It was rightly concerned that an additional degree of parliamentary scrutiny of orders should be made under this chapter. It is normal practice to include a draft order when consulting on affirmative statutory instruments. That would be done by the affirmative procedure. The Government are content to publish orders for scrutiny by the Committee and others as part of the normal 12-week consultation period when implementing any findings of the levy board's review. That is what we said in our response to the Environment, Food and Rural Affairs Committee.
The Bill represents an important and timely opportunity to put in place a general provision that will enable Ministers to implement the findings of the review. In referring to Ministers, I am talking about the appropriate authority to make an order. That is what is said in clause 78.
In that regard, I want to address the devolution point made by the hon. Member for South-East Cambridgeshire. Clause 87 defines the appropriate authority. In England, it is the Secretary of State, and in Wales, it is the National Assembly for Wales, and so on. We are trying to account for the devolution settlement by using the term ''appropriate authority'' and defining it later in the Bill. There will be a specific obligation in the terms of reference to take account of the priorities of Ministers in the different parts of the United Kingdom. We fully recognise the devolutionary imperatives. Clause 97, on commencement, reflects the need for flexibility in how and when the powers are used in practice.
As I said, the review will not report until the autumn. A more specific legislative proposal would inevitably pre-empt the review's findings, but not to make a proposal now risks the Government having no legal means of implementing the recommendations of the review once concluded. We are keen that the benefits should be realised as soon as possible.

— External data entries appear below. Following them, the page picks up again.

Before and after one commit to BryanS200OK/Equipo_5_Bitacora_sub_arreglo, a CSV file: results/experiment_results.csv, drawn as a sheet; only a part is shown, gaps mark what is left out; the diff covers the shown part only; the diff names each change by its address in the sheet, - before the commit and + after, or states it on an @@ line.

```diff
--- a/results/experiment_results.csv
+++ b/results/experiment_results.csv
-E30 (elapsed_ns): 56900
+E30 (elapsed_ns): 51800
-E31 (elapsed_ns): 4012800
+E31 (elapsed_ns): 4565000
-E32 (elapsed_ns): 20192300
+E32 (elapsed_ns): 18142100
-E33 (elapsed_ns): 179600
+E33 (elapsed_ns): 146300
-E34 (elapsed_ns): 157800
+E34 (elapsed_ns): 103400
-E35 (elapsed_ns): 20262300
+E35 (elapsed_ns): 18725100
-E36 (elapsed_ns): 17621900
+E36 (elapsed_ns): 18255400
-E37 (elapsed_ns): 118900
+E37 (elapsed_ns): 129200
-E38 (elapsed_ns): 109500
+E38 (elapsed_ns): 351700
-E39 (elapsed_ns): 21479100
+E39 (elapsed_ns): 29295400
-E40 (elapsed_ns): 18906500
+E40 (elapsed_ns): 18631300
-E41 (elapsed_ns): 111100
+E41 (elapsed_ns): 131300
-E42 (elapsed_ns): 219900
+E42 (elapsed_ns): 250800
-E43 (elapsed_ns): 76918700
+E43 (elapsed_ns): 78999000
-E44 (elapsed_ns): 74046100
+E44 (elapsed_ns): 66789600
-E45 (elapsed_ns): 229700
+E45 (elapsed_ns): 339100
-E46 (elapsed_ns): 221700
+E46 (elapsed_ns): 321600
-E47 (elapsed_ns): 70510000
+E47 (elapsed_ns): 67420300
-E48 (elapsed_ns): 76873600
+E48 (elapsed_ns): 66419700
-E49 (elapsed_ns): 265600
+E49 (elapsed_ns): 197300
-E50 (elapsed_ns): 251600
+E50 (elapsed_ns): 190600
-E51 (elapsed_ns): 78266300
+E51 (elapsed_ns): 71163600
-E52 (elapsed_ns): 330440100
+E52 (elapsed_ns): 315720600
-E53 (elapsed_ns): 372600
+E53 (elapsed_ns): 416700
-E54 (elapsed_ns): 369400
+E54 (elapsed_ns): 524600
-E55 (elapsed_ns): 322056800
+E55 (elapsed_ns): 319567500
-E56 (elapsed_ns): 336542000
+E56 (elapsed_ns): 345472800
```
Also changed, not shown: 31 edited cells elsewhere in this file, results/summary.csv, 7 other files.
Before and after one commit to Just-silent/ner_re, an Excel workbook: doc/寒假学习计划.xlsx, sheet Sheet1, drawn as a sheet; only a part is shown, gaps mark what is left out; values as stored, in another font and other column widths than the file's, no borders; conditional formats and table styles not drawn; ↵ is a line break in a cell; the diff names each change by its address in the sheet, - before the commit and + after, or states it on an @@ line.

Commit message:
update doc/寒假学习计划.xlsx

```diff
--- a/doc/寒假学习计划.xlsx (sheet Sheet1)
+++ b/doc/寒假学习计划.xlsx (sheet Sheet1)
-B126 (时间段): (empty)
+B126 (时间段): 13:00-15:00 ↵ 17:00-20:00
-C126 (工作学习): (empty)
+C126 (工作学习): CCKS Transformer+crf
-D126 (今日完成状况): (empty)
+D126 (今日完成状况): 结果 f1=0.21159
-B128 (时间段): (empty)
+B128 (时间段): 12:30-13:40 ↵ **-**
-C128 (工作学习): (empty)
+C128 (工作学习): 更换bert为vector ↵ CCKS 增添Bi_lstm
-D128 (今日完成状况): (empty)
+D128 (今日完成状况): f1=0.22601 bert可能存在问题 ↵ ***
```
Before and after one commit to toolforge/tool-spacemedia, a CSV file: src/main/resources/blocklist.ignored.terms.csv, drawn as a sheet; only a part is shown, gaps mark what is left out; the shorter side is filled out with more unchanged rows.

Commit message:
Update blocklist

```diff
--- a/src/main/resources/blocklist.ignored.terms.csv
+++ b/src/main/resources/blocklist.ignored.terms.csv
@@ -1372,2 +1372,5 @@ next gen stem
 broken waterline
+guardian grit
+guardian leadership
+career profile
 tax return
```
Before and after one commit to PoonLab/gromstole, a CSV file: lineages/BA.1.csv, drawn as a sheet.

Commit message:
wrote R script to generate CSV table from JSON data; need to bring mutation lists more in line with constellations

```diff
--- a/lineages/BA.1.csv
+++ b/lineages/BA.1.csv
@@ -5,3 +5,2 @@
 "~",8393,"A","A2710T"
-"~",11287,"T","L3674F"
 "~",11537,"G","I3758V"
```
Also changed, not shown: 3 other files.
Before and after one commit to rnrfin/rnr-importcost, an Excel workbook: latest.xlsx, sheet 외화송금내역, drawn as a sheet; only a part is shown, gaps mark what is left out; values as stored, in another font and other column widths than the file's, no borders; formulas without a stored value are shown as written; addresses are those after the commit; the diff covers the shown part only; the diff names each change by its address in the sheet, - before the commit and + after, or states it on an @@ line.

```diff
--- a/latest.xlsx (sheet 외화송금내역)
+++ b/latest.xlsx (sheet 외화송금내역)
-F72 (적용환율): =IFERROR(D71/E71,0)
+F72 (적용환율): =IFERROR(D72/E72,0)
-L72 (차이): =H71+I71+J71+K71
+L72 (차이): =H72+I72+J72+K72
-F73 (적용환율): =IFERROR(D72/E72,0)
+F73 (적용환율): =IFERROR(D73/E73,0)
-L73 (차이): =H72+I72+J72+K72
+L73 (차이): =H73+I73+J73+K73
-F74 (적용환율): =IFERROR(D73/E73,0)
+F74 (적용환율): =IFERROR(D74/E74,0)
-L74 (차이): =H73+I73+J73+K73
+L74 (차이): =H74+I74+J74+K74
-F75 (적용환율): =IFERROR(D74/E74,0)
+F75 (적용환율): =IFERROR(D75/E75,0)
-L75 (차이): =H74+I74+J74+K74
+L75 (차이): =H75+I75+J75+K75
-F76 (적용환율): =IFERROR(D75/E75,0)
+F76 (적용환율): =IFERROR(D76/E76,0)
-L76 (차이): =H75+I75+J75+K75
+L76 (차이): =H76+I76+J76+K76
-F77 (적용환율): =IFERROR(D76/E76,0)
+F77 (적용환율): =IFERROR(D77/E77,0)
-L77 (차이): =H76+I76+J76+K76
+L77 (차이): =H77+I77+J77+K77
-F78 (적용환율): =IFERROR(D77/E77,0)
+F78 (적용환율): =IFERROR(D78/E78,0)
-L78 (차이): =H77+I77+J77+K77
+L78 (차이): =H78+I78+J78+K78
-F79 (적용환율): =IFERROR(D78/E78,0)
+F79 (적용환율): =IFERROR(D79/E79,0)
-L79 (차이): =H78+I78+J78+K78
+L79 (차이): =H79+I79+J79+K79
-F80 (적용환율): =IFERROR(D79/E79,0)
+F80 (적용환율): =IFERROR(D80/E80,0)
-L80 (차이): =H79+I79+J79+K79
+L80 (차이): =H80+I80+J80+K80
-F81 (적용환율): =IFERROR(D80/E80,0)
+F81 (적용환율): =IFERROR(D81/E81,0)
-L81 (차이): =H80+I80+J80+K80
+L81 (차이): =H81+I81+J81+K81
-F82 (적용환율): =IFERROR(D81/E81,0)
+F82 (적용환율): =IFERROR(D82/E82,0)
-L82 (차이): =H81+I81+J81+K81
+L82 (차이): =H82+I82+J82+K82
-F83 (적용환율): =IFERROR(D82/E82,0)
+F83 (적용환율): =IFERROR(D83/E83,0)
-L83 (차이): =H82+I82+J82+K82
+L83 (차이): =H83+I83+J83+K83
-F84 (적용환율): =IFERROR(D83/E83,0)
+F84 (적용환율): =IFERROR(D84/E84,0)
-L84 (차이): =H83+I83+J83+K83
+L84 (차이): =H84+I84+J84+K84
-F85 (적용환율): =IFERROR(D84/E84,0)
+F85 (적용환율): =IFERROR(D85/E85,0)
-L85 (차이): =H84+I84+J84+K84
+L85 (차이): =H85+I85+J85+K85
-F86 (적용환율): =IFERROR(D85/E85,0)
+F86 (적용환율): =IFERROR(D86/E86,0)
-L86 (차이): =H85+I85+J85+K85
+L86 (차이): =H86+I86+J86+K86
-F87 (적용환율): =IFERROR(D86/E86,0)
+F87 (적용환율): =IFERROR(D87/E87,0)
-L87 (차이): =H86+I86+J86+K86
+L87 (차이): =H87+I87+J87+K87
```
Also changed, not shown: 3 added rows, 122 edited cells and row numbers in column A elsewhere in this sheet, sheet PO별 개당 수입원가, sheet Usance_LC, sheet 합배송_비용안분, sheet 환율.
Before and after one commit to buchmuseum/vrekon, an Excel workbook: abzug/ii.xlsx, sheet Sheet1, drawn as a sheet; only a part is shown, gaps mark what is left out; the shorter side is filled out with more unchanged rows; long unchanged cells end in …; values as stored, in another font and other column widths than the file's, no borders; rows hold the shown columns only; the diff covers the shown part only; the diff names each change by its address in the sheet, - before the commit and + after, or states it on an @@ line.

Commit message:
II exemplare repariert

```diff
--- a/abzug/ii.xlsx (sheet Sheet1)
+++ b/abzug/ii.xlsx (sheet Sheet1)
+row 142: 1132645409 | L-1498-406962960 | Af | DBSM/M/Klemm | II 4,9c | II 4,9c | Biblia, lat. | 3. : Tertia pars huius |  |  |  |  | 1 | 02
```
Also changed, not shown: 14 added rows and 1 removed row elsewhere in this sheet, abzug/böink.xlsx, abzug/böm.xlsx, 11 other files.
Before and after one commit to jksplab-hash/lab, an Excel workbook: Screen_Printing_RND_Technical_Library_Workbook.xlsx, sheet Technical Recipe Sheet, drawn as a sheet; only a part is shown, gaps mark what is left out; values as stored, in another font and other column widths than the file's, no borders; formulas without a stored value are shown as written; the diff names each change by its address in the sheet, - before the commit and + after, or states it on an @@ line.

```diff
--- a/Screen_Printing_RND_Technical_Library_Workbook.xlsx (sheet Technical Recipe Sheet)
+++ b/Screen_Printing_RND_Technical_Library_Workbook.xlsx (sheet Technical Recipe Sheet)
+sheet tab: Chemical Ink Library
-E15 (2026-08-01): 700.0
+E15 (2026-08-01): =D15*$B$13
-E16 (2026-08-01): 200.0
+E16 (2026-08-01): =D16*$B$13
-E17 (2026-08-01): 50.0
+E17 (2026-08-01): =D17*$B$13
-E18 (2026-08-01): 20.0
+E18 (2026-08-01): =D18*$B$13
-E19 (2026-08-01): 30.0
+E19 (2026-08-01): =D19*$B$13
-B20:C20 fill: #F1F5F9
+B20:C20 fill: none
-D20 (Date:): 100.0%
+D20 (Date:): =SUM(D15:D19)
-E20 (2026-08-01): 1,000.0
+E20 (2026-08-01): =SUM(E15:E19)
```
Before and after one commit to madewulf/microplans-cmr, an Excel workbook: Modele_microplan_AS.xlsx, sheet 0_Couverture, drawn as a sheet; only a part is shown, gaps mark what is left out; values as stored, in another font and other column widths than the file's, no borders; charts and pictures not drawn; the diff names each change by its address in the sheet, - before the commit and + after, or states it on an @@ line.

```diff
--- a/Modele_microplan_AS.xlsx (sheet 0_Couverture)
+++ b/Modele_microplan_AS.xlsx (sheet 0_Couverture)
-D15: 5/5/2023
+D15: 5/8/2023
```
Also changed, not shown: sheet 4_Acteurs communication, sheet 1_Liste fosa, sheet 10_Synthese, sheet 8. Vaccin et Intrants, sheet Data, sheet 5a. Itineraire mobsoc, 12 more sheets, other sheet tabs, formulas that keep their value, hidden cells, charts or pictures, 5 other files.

The hon. Member for Brecon and Radnorshire made a good point about the way in which farming is changing and about levies in particular. In time, there may be a need for a levy body for non-food crops. That is certainly within the scope of the flexibility that we are giving in the powers, and it may be something that will emerge in future.
So clause 78 is the key clause in chapter 2. It enables the Secretary of State to establish a levy board for a defined purpose, but is limited by clause 79 to an affirmative resolution order. The clause allows functions set out by clause 80 to be assigned to a new body and provides for its constitution as set out in schedule 8.
I want to pick the Minister up on his point about non-food crops. His last reference was to clause 80, which defines the permissible functions of the boards. I seek clarification as to whether setting up something for a completely new type of non-food crop is in the embrace of those provisions or whether they are concerned purely with setting up new bodies to carry out the functions of existing bodies, although perhaps under a new structure.
That is an interesting point. My instinctive understanding is that the powers are wide enough and that the answer will probably depend on how we define agriculture. Yes; it appears that my instincts might be correct and that the definition of agriculture would allow for the establishment of a levy board in respect of non-food crops.
I made some comments previously that might be construed as affecting my entry in the register, Mr. Forth. I should like to restate those interests.
Question put and agreed to.
Clause 78 ordered to stand part of the Bill.
Schedule 8 agreed to.
Clauses 79 and 80 ordered to stand part of the Bill.
Schedule 9 agreed to.
Clause 81 ordered to stand part of the Bill.
Schedule 10 agreed to.
Clauses 82 to 85 ordered to stand part of the Bill.